Monday afternoon, many of them gathered, and with them, they brought the pictures they took with the champ, along with the memories that made Ali’s visit a watershed moment for the center, a nonprofit that offers a number of health and recreational services, and has been open since 1948. Nearly every person mentioned Ali’s warmth.
“He lay down with each person that was on a mat table,” said executive director Bob McGuire, referencing the tables used for those using wheelchairs. “He shook everybody’s hand, physically touched each of our adult participants . . . It was remarkable.”
It all happened because of a friendly conversation over dinner. Tony Galano, vice president of the board of directors, had dinner plans with a friend who happened to know Ali and brought him along. Galano told Ali about the center, and how they were planning to have a sports memorabilia fundraiser, and would Ali like to come?
“And he said sure. He said it so fast,” Galano said.
What resulted was more than just a few handshakes and pictures at a fundraiser. Ali came for the cocktail party, a corporate breakfast, a dinner, and another breakfast. The center sold every piece of memorabilia it had to offer, Galano said. But that’s not what he remembers the most.
“At breakfast, I looked around and saw that all the directors and supervisors had tears in their eyes,” he said. “And I look, and I see Muhammad had bent down to hug the kids that couldn’t get up. He’s hugging them and kissing them, and then there was one little boy that couldn’t really speak, and the boy saw him and said, ‘Muh-hammad.’ And I say, ‘How did he know?’ ”
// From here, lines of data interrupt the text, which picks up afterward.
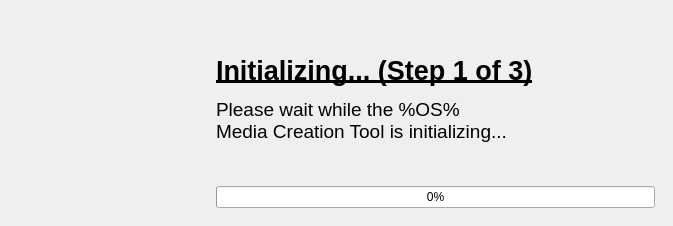
The window that MediaCreationTool/mainwindow.ui (em1lyy/MediaCreationTool) describes before a commit, drawn with Qt 5.
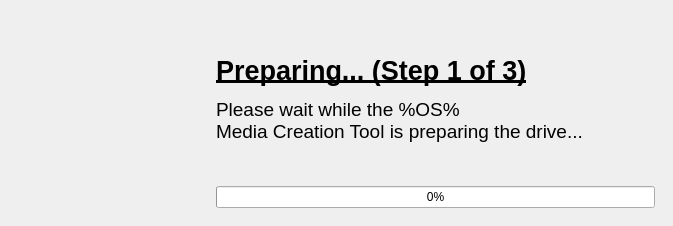
The same window after the commit. The open tabs and pages were chosen to show the change. Icons and pictures are not drawn.

```diff
--- a/MediaCreationTool/mainwindow.ui
+++ b/MediaCreationTool/mainwindow.ui
@@ -206,7 +206,7 @@
         <item>
          <widget class="QLabel" name="lblCurrentAction">
           <property name="text">
-           <string>&lt;html&gt;&lt;head/&gt;&lt;body&gt;&lt;p&gt;&lt;span style=&quot; font-size:20pt; font-weight:600; text-decoration: underline;&quot;&gt;Initializing... (Step 1 of 3)&lt;/span&gt;&lt;/p&gt;&lt;p&gt;&lt;span style=&quot; font-size:14pt;&quot;&gt;Please wait while the %OS%&lt;br/&gt;Media Creation Tool is initializing...&lt;/span&gt;&lt;/p&gt;&lt;/body&gt;&lt;/html&gt;</string>
+           <string>&lt;html&gt;&lt;head/&gt;&lt;body&gt;&lt;p&gt;&lt;span style=&quot; font-size:20pt; font-weight:600; text-decoration: underline;&quot;&gt;Preparing... (Step 1 of 3)&lt;/span&gt;&lt;/p&gt;&lt;p&gt;&lt;span style=&quot; font-size:14pt;&quot;&gt;Please wait while the %OS%&lt;br/&gt;Media Creation Tool is preparing the drive...&lt;/span&gt;&lt;/p&gt;&lt;/body&gt;&lt;/html&gt;</string>
           </property>
          </widget>
         </item>
```
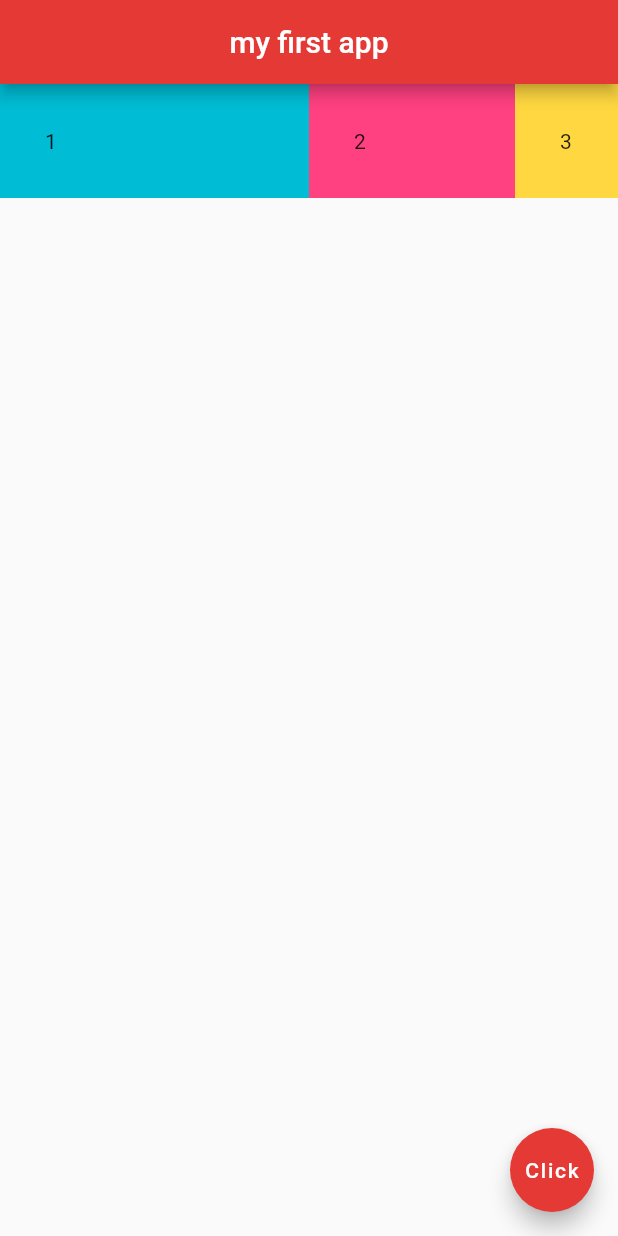
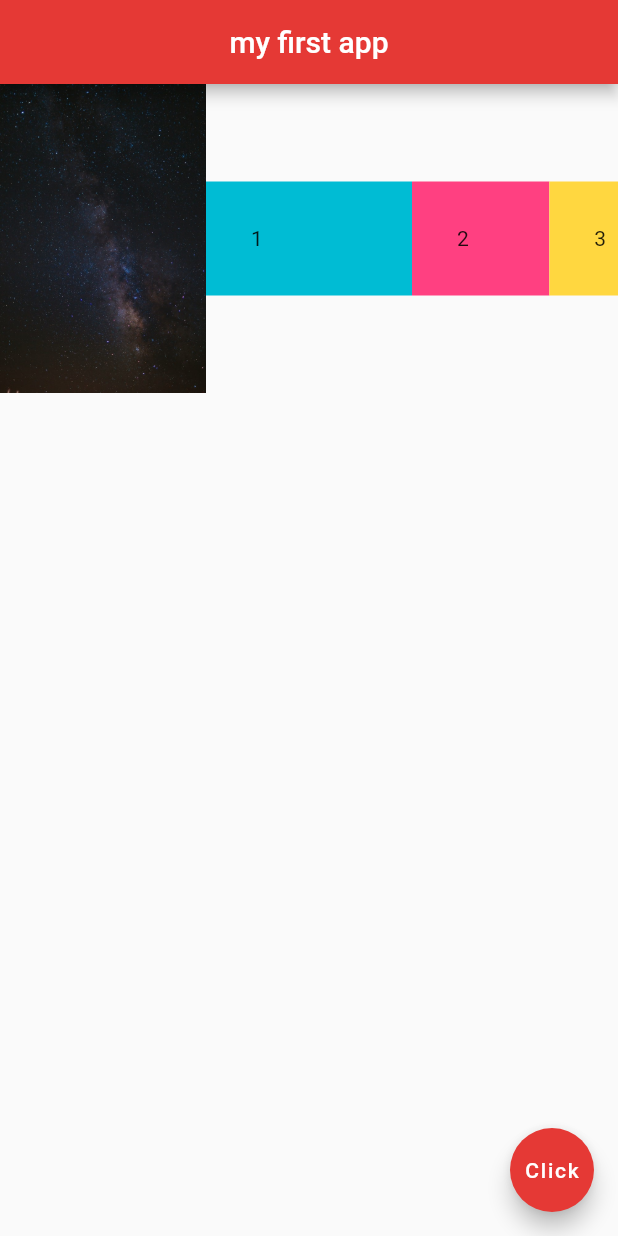
Before and after one commit to SimonB87/flutter-app, a Flutter app: the screen it shows after launch, on a phone screen of 412 x 824 dp. Run offline on Flutter 3.47's test engine with Material 2 defaults, Android fonts, the phone set to English and light mode, and no system bars.

Commit message:
Lesson 14 - Expanded widget on image

```diff
--- a/lib/main.dart
+++ b/lib/main.dart
@@ -16,6 +16,9 @@ class Home extends StatelessWidget {
       ),
       body: Row(
         children: <Widget>[
+          Expanded(
+              flex: 3,
+              child: Image.asset("assets/img/spacepic1.jpg")),
           Expanded(
             flex: 3,
             child: Container(
```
The stories come quickly, and though a number of people who met him that day can no longer speak, they find a way to share what meeting Ali meant to them.
“He got happy to see us and his face was really smiling,” wrote Tricia Pikul, 43, on a device meant to communicate for her. “I like nice people and he was a very nice person,” wrote Robin Newsome, 49.
McGuire recalled how they had been told not to ask for autographs, but that Ali “was giving them out left and right.” He gave McGuire’s wife, Isabelle, about five drafts, because he didn’t like how the Parkinson’s would cramp his writing.
“To me, it was almost like seeing an old friend,” said Christine Arnone, 47, one of the participants. “I remember him walking through my classroom, hugging everybody and shaking everybody’s hand and his warmth and uniqueness definitely came through.”
Maura Wachsberger, 63, a teacher at the center, remembered that Ali would carry a rag to wipe his mouth, and how so many there had to do the same. “I think a lot of our guys could relate to that and he could relate to our guys,” she said. “It was a mutual admiration. You don’t see it every day. He was very special.”
Bob Lares, 67, and Howie Cohen, 56, who both struggle to speak because of their disorder, soldiered through when it came to talking about Ali. “Everyone called him the champ and he loved it,” Lares said. “And then he shook my hand and I’ll never forget that.”
Cohen had difficulty saying the word he wanted, so he spelled it: “Awe.”
“I was in awe,” he said. Cohen called Ali “one of my heroes . . . I looked up to him.”
And Ali didn’t miss anyone. He made it to the cafeteria, where Carolyn Redd, 54, also a participant, said he “hugged and kissed me.” Lidia Ortiz, a nurse, was in the last room of the center. “I said he wasn’t coming,” she said, “and there he was.”
Martin Gagliano, 59, has a picture of him and Ali, and they’re mid-embrace. He lights up when he talks about that day, mouth splitting in a grin that threatens to take up his entire face.
“My memory, beautiful,” he said, grasping at his heart and rubbing it when he thinks his words may not be understood. “Happy.”